Like so many products and recipes, the origins of the ancient T-bone from Florence can only be found through historical research. It is clear that Florence, or rather the region in which Florence lies, is the cradle. It is also undeniable that the true Bistecca always comes from Chianina cattle from the Val di Chiana. The history of this cow goes back to the Etruscan times, about 2200 years ago, when this tribe was leading in this part of Italy before the creation of the city of Rome. Today this is still the largest and also the longest human-kept bovine in the world, with a height of two meters at the withers and a weight of up to 1700 kg. The calves grow up to two kilos per day and thus quickly reach their slaughter weight of at least 600 kilos to 900 to 1000 kilos for a ready-to-slaughter cow.
The legend now goes as follows: on August 10, 1565, the name Bistecca was probably created in honor of an outdoor party for San Lorenzo, as always organized for the population by the Medici family on this day in Florence. San Lorenzo was celebrated with large bonfires in the shape of towers on which meat was traditionally grilled. Various cattle were grilled for the entire population on behalf of and at the expense of the Medici’s in Piazza San Lorenzo. Among those present were a number of Englishmen that day; For many years, rich Englishmen had been coming to Florence for many years, and when they saw this meat bachanal they started shouting ‘Beefsteak, beefsteak’. The Florentines immediately changed this to ‘Bistecca, bistecca’. Until then, this meat was usually called Carbonata,
The bistecca or T-bone gets its name from the T-shaped bone on which the meat is attached; with the small fillet steak on one side and the contra fillet or entrecote on the other side. At Casalinga, we let the Chianina Bistecca, which we source directly from Florence, ripen ‘wet’ (wet-aging) instead of the usual dry-aging. Please order 48 hours in advance. But then you also have something… ..and we have great ripe red wines from the region.

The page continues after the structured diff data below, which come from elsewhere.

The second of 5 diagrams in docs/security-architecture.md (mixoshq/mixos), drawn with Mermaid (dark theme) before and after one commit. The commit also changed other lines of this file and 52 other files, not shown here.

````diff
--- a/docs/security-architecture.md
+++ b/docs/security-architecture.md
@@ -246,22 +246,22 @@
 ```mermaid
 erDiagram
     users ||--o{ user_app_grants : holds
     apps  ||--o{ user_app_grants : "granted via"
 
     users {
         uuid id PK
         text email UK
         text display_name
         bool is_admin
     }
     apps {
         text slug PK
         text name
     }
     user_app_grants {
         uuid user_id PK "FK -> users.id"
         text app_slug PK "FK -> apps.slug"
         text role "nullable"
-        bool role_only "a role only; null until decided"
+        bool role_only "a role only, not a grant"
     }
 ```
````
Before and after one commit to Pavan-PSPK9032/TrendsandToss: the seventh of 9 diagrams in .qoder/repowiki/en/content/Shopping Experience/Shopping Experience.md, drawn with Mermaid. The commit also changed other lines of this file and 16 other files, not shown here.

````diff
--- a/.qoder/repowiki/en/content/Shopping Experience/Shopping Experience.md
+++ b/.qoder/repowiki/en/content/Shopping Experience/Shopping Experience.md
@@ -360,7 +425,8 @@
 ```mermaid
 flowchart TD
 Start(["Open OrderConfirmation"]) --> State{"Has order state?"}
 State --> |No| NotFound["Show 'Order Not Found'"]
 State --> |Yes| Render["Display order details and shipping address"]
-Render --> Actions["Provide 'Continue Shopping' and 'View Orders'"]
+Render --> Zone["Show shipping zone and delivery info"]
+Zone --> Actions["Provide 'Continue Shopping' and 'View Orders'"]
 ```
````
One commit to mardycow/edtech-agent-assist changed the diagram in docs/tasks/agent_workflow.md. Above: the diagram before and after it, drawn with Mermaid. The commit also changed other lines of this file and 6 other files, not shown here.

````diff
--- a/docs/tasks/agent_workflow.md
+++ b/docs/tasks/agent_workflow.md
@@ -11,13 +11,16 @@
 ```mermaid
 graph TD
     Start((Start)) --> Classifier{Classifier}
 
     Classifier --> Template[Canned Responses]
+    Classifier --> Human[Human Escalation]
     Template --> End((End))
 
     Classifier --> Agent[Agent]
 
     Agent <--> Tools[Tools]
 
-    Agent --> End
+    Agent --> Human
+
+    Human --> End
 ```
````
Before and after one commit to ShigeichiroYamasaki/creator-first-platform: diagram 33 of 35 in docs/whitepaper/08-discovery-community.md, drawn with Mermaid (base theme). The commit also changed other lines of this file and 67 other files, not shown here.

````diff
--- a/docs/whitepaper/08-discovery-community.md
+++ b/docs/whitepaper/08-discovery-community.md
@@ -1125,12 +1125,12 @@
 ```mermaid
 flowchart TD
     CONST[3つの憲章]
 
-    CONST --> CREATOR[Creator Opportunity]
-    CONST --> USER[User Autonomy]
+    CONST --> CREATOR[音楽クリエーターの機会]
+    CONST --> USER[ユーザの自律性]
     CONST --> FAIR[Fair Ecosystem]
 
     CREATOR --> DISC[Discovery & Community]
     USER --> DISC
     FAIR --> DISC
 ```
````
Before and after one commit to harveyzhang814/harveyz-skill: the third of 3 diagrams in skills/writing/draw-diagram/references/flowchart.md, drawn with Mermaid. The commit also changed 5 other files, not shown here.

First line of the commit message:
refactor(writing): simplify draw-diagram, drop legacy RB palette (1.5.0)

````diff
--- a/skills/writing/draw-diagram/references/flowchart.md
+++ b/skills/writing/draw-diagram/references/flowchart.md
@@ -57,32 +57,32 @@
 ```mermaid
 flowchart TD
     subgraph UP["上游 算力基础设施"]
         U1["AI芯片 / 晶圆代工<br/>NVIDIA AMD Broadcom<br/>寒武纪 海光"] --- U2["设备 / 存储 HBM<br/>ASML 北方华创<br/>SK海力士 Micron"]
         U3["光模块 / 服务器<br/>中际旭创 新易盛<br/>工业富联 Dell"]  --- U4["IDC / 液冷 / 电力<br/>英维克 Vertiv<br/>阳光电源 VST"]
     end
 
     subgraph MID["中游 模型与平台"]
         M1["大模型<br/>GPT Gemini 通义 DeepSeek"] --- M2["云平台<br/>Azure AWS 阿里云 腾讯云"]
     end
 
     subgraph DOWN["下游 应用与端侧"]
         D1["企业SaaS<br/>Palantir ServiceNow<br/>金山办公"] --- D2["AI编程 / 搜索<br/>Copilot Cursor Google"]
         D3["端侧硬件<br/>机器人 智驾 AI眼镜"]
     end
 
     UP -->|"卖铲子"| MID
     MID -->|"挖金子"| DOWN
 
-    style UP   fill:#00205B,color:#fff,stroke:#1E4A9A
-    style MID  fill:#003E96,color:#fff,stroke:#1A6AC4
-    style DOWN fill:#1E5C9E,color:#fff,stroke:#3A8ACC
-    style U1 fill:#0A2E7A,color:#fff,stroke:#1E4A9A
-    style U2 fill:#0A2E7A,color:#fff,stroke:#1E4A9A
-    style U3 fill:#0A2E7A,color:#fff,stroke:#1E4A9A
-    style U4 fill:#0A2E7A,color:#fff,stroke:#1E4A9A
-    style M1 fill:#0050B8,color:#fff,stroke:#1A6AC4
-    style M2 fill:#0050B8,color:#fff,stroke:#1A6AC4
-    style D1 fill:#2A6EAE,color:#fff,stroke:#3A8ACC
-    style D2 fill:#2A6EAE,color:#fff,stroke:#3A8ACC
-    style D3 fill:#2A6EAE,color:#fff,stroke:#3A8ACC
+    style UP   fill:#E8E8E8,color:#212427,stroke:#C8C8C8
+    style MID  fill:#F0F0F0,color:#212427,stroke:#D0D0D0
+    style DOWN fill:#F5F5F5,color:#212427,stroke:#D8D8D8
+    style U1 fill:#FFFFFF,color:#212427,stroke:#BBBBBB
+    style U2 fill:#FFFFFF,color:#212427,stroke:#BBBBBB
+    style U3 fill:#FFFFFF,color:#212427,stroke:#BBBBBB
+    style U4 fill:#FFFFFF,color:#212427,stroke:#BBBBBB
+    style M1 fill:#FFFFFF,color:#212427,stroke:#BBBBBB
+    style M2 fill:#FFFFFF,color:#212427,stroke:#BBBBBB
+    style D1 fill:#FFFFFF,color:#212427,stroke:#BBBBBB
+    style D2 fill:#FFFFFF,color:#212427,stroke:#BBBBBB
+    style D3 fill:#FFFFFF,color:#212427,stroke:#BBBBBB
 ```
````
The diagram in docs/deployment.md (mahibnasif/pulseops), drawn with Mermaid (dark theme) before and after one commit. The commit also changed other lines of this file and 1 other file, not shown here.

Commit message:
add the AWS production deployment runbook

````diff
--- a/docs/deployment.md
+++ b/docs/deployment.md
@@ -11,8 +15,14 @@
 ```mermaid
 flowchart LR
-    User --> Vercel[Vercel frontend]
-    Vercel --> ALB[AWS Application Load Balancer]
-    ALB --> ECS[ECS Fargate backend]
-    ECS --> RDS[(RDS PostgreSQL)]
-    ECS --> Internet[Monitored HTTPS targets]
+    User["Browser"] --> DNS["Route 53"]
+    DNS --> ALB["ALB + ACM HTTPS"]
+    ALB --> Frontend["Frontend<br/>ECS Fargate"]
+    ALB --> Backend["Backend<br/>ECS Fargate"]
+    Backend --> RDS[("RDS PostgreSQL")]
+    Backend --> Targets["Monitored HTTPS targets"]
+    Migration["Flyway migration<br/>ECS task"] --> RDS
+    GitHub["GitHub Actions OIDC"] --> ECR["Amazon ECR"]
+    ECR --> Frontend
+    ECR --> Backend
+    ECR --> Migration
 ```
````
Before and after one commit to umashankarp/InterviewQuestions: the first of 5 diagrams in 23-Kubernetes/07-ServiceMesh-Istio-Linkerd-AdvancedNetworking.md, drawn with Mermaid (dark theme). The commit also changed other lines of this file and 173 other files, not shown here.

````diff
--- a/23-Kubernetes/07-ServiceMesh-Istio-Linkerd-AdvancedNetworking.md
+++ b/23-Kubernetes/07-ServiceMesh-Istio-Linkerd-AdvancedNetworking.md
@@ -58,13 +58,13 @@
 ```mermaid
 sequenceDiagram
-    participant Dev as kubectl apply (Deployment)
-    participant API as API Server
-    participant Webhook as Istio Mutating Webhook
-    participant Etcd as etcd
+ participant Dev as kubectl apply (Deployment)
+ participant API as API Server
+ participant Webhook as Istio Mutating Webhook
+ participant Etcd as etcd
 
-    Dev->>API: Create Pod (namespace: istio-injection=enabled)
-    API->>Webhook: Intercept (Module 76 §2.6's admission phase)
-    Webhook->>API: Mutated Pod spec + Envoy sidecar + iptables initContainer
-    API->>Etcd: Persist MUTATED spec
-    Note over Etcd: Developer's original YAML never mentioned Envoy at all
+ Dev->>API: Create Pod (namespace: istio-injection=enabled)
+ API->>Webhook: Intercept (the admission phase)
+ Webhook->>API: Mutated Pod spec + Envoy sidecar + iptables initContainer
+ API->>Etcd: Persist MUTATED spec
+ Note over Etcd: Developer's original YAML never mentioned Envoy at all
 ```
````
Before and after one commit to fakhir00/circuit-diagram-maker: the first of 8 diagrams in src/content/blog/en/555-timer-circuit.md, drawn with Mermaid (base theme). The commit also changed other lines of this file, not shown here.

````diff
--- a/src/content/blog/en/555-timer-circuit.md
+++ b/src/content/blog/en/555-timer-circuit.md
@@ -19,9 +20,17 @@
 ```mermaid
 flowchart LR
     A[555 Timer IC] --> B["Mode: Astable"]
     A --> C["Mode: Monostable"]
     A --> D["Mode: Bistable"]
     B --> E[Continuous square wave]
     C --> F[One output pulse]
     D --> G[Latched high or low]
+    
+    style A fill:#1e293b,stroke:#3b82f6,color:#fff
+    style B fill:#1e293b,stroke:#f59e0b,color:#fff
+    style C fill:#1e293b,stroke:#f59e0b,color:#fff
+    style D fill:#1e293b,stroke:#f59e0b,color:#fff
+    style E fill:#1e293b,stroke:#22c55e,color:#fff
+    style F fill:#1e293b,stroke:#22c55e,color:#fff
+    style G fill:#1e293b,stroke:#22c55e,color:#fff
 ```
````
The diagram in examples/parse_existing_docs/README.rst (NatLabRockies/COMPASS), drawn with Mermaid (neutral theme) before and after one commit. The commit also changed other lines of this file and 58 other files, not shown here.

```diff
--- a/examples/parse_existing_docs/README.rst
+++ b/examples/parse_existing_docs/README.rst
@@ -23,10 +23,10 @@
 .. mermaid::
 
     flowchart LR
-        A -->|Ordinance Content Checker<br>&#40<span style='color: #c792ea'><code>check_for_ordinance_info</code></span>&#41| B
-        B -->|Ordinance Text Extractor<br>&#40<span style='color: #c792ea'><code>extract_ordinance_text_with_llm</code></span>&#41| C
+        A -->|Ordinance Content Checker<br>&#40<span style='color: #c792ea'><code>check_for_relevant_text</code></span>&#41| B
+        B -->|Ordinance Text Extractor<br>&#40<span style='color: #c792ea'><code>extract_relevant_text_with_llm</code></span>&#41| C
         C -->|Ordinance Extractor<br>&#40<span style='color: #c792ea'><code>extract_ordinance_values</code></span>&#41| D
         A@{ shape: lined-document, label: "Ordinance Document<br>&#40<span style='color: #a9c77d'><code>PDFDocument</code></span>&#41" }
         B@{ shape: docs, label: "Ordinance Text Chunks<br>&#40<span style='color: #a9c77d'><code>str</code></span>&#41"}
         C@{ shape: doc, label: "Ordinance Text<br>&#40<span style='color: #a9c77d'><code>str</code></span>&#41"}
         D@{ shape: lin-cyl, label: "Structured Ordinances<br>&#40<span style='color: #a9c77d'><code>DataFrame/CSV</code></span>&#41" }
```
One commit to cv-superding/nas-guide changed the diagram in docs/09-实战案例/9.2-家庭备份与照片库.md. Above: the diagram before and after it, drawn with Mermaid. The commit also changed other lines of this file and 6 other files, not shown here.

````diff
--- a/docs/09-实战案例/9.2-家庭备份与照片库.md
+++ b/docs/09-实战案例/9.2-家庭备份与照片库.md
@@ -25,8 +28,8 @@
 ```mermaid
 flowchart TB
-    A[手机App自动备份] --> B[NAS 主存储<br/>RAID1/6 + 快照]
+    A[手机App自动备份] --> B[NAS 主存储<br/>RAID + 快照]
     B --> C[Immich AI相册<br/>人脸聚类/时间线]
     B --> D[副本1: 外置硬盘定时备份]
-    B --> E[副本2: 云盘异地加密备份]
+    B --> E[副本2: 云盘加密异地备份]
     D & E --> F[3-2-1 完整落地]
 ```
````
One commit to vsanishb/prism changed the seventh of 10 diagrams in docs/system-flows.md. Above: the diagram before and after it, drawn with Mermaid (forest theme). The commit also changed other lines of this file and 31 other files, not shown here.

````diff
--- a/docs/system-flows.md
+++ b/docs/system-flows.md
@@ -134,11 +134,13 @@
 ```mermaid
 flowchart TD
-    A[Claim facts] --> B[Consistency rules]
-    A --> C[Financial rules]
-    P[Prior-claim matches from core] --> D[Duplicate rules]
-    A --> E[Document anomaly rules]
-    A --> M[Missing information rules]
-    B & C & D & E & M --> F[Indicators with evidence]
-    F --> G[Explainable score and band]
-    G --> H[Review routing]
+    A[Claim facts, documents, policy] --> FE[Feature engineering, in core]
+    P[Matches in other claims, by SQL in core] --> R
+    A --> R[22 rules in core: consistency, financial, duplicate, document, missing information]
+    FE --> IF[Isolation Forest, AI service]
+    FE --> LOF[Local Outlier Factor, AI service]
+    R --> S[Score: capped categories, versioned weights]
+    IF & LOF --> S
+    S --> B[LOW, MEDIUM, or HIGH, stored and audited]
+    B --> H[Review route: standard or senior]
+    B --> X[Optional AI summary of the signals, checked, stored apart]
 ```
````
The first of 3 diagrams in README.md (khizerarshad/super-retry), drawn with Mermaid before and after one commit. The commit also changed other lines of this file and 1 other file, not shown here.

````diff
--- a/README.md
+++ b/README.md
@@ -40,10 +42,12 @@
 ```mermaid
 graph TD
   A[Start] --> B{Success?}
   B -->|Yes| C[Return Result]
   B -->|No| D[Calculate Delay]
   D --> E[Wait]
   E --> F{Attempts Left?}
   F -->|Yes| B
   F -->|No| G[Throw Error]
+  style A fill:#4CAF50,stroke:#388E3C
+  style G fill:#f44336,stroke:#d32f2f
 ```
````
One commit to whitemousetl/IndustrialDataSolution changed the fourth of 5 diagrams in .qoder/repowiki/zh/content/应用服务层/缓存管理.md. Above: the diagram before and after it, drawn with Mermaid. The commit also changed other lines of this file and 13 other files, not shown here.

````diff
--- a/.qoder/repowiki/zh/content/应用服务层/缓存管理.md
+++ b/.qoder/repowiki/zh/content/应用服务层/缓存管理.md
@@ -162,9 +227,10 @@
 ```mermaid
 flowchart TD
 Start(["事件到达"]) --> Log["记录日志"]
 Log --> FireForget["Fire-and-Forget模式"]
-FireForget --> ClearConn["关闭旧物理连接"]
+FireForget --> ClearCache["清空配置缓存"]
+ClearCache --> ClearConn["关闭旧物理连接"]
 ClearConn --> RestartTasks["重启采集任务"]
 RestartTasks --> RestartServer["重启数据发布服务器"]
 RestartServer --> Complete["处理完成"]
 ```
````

We encourage our guests to structurally eat less meat, but of better quality. So the occasional brilliant bistecca seems like a good idea!